> _User interface change data_:
********

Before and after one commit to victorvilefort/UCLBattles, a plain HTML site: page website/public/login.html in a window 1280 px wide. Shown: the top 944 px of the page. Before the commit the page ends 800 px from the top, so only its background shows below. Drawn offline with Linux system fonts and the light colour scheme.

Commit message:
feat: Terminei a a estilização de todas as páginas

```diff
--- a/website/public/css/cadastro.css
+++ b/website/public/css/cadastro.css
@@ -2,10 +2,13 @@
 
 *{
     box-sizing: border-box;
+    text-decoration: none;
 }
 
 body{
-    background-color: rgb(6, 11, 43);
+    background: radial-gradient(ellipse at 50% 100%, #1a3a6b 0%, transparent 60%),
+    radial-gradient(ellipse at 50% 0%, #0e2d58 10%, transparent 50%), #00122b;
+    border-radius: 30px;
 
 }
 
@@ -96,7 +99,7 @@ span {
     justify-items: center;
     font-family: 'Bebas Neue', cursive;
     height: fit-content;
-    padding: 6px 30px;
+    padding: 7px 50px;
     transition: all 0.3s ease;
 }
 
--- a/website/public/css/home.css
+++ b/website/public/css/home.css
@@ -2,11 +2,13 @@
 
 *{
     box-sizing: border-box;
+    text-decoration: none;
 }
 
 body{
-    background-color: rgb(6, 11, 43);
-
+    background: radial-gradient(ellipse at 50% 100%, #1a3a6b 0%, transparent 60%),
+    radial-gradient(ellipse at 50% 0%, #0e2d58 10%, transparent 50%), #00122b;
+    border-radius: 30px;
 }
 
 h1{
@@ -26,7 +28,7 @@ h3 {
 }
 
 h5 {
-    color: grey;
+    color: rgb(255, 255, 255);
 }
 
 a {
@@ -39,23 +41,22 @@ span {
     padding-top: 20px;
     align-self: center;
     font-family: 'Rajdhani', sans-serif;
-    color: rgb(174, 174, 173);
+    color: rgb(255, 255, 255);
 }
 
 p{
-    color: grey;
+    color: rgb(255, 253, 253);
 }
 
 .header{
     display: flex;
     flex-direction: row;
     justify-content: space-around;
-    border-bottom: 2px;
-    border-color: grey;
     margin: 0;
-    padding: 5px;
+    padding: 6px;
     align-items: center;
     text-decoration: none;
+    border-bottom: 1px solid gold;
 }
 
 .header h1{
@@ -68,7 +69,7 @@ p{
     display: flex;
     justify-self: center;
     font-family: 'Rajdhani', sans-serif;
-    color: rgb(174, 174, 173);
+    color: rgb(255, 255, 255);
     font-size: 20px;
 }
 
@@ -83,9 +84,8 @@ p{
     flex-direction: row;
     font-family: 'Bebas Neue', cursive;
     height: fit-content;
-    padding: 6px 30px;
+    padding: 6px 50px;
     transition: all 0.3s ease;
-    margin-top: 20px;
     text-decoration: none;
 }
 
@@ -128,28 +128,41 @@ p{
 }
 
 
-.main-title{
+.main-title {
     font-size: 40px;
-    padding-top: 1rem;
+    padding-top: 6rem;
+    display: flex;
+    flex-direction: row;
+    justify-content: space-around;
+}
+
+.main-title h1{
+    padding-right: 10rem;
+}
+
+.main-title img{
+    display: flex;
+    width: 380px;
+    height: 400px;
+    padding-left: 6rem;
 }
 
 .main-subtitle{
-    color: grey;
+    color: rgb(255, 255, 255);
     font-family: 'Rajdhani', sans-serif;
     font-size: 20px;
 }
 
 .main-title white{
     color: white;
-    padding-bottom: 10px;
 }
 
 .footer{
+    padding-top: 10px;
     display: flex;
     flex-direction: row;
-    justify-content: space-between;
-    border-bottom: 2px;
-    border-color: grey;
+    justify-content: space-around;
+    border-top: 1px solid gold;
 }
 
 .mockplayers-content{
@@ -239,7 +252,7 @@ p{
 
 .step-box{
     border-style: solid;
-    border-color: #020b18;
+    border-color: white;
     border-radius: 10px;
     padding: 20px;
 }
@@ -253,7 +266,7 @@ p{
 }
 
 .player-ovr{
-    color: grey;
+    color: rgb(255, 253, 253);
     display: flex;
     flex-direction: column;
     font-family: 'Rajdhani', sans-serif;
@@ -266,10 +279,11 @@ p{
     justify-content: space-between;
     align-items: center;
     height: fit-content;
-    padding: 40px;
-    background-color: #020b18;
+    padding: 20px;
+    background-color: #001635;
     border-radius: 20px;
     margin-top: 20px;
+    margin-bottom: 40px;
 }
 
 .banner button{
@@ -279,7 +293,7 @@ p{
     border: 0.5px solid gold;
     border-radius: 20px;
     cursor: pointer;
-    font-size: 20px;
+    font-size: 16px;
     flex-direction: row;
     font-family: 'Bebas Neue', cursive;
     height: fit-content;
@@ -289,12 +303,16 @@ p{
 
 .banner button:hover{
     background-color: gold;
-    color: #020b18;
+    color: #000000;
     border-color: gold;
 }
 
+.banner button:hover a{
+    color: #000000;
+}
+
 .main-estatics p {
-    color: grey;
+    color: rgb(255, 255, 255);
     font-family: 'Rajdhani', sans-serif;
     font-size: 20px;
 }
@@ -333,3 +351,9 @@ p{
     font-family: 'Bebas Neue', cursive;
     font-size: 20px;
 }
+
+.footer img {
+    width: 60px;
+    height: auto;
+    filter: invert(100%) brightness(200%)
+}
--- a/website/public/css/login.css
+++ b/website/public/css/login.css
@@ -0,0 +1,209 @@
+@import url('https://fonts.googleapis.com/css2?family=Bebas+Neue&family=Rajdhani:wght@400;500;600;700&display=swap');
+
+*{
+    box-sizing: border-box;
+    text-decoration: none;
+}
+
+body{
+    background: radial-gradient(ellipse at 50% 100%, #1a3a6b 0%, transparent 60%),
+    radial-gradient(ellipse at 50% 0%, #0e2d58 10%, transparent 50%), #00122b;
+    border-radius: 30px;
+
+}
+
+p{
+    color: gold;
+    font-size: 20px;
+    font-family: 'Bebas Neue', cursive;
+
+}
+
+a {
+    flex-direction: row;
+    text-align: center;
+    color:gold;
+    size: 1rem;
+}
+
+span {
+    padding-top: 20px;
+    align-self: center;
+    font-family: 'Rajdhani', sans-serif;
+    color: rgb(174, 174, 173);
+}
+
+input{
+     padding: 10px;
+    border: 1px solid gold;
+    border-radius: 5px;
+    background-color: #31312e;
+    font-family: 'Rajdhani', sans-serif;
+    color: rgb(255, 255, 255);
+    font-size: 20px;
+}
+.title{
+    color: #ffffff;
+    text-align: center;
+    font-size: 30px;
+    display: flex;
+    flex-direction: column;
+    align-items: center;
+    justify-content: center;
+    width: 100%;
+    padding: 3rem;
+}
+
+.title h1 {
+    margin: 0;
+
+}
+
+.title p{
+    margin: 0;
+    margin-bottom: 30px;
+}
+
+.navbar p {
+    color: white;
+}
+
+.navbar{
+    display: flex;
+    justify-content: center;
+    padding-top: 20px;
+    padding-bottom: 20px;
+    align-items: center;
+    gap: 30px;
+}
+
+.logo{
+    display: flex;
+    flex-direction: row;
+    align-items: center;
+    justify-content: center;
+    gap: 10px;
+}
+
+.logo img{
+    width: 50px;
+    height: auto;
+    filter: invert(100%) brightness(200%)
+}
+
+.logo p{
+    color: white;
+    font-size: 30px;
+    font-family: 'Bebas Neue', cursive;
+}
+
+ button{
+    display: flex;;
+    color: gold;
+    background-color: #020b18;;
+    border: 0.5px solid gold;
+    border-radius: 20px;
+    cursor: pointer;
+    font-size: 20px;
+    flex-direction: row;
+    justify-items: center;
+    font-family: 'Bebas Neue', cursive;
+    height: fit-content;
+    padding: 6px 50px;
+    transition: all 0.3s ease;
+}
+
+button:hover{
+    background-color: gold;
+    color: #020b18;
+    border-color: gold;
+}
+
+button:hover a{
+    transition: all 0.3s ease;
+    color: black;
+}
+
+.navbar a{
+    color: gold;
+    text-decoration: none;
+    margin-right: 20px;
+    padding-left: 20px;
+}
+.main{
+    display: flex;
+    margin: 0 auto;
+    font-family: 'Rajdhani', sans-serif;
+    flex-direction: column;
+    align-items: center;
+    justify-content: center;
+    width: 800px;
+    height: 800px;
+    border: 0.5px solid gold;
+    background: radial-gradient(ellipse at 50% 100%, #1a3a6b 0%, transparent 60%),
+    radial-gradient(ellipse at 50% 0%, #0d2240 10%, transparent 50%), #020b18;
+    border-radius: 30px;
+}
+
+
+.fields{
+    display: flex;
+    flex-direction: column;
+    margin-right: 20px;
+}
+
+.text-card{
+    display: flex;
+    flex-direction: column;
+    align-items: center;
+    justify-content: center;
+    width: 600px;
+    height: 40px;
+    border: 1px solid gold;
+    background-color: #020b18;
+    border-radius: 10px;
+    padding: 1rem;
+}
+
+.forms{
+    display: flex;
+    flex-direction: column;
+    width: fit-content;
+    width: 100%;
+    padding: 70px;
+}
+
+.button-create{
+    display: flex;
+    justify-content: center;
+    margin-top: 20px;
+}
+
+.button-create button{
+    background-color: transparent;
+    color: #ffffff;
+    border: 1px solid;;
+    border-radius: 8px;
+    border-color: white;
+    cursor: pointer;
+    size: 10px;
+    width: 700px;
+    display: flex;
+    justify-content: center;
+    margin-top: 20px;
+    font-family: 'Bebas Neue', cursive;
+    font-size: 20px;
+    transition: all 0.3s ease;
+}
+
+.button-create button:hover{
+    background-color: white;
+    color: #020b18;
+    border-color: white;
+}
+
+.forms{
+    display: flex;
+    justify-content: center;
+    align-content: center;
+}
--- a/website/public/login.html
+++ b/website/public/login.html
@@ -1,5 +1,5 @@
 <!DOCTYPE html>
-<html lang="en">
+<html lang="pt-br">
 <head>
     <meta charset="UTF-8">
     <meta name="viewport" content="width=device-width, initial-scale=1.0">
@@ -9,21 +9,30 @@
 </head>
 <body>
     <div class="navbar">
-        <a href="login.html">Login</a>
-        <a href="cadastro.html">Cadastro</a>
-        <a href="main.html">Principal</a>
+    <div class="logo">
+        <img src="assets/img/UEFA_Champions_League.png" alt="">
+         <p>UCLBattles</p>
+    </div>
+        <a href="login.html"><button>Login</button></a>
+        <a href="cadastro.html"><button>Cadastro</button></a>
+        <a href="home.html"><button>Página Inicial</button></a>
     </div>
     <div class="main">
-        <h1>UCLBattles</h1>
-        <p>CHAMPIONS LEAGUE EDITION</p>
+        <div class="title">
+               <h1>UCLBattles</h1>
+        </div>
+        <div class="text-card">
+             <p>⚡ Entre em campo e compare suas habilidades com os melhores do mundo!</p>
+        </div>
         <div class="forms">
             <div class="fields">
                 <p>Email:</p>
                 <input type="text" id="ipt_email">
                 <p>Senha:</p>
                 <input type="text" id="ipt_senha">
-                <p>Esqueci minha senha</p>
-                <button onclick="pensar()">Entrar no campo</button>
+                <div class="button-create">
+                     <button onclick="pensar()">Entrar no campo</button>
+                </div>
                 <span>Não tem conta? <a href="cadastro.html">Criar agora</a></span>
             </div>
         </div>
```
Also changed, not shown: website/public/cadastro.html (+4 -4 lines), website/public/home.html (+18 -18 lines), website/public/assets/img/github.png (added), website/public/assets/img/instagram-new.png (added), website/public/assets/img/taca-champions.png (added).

********

> _The task_:
Pull out the lines above in which the word "solid" appears.

> _Answer section_:
+    border-bottom: 1px solid gold;
+    border-top: 1px solid gold;
     border-style: solid;
     border: 0.5px solid gold;
+    border: 1px solid gold;
+    border: 0.5px solid gold;
+    border: 0.5px solid gold;
+    border: 1px solid gold;
+    border: 1px solid;;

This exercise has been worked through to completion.